I don't know how the 5 Supremes are going to manage to avoid the Administrative Procedure Act (questions at oral argument seldom echo in the opinions, so I don't put much stock in that. I don't read chicken entrails for a living, either.) and let Trump have his census citizenship question, as all the illuminated punditocracy seem sure they will do. But on this question of McGahn's testimony to Congress and asserting executive privilege to stop him, that ship has sailed unless Kavanaugh and Gorsuch want to upend privilege law and can get Roberts and Alito to join them (Thomas is a lock for anything so stupid).The White House often made a distinction between “waiving executive privilege” and “asserting executive privilege” in 2017. Now, they are asserting privilege re McGahn testimony to House, via WaPo https://t.co/9pyOlml4UX— Maggie Haberman (@maggieNYT) April 23, 2019

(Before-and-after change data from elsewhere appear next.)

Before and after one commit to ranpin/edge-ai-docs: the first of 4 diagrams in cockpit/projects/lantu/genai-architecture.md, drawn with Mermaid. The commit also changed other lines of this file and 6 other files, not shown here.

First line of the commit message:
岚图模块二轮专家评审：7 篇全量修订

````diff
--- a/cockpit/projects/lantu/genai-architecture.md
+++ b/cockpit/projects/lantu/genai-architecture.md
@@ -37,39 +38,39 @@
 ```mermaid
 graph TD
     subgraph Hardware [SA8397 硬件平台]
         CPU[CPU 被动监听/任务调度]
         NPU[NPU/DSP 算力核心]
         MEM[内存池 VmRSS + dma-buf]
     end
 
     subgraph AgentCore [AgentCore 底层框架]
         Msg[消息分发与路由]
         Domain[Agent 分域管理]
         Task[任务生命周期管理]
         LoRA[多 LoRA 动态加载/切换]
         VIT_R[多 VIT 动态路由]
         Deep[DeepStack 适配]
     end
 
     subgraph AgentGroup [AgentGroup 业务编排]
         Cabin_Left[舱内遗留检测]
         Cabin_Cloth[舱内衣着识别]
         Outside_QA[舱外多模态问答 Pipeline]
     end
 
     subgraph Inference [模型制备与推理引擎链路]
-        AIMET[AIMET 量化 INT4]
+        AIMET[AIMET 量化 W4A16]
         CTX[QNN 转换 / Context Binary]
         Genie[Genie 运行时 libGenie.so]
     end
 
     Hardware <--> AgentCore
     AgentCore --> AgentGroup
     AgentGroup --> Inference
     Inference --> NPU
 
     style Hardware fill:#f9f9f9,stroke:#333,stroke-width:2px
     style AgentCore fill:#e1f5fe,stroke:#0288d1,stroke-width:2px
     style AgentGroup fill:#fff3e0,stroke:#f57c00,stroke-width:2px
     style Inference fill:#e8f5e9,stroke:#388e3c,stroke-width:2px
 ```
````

Privilege is settled law as one of those "use it or lose it" matters. When McGahn gave Mueller and The Boys 30 hours of testimony, any privilege (and executive privilege is about the only one I can think of applying) was waived. Once waived, it's gone. Horse left barn, barn burned down; no barn to go back to.*
Which is what Rep. Nadler is getting at:
"The Committee has served a valid subpoena to Mr. McGahn. We have asked him to supply documents to the Committee by May 7 and to testify here on May 21. Our request covers the subjects described by Mr. McGahn to the Special Counsel, and described by Special Counsel Mueller to the American public in his report," Nadler said.McGahn would face contempt of Congress for refusing the subpoena, not Trump. McGahn would put his law license on the line for refusing to cooperate with Congress on no grounds other than Trump doesn't want him to. And I don't think Trump has standing, absent executive privilege grounds (which are gone), to keep a former employee from testifying under subpoena.
"As such, the moment for the White House to assert some privilege to prevent this testimony from being heard has long since passed. I suspect that President Trump and his attorneys know this to be true as a matter of law -- and that this evening's reports, if accurate, represent one more act of obstruction by an Administration desperate to prevent the public from talking about the President's behavior," Nadler said. "The Committee's subpoena stands. I look forward to Mr. McGahn's testimony."
So far, the White House wants it to look like they have a leg to stand on:
“He’s not eager to testify. He’s not reluctant. He got a subpoena. It compels him to testify. But there are some countervailing legal reasons that might prevent that,” said one person close to McGahn, who requested anonymity to describe private discussions. “He doesn’t want to be in contempt of Congress nor does he want to be in contempt of his ethical obligations and legal obligations as a former White House official.”
His "ethical obligations and legal obligations" rest on complying with a legitimate subpoena, as well as not raising frivolous claims in federal court, or being party to such claims. He pretty much waived any reason not to testify to Congress when he testified to Mueller, and most of that testimony is now in the public record. There's nothing to prevent him from being compelled (by subpoena) to say it again in a public hearing.
Trump may try some delaying bullshit, but sooner or later he's gonna figure out he's challenging people who have lawyers on staff standing by to handle this stuff, and they get paid whether it's this lawsuit or something else. That game of sue 'em 'till they cry "Uncle!" ain't gonna work when the one you're suing is the Federal Government.
*So the "distinction" Maggie Haberman is talking about is the difference between preserving the privilege, and waiving it. Trump waived it with respect to McGahn. It's gone forever, as far as McGahn's concerned. McGahn is now in private practice. He doesn't want to put his career at risk over this matter.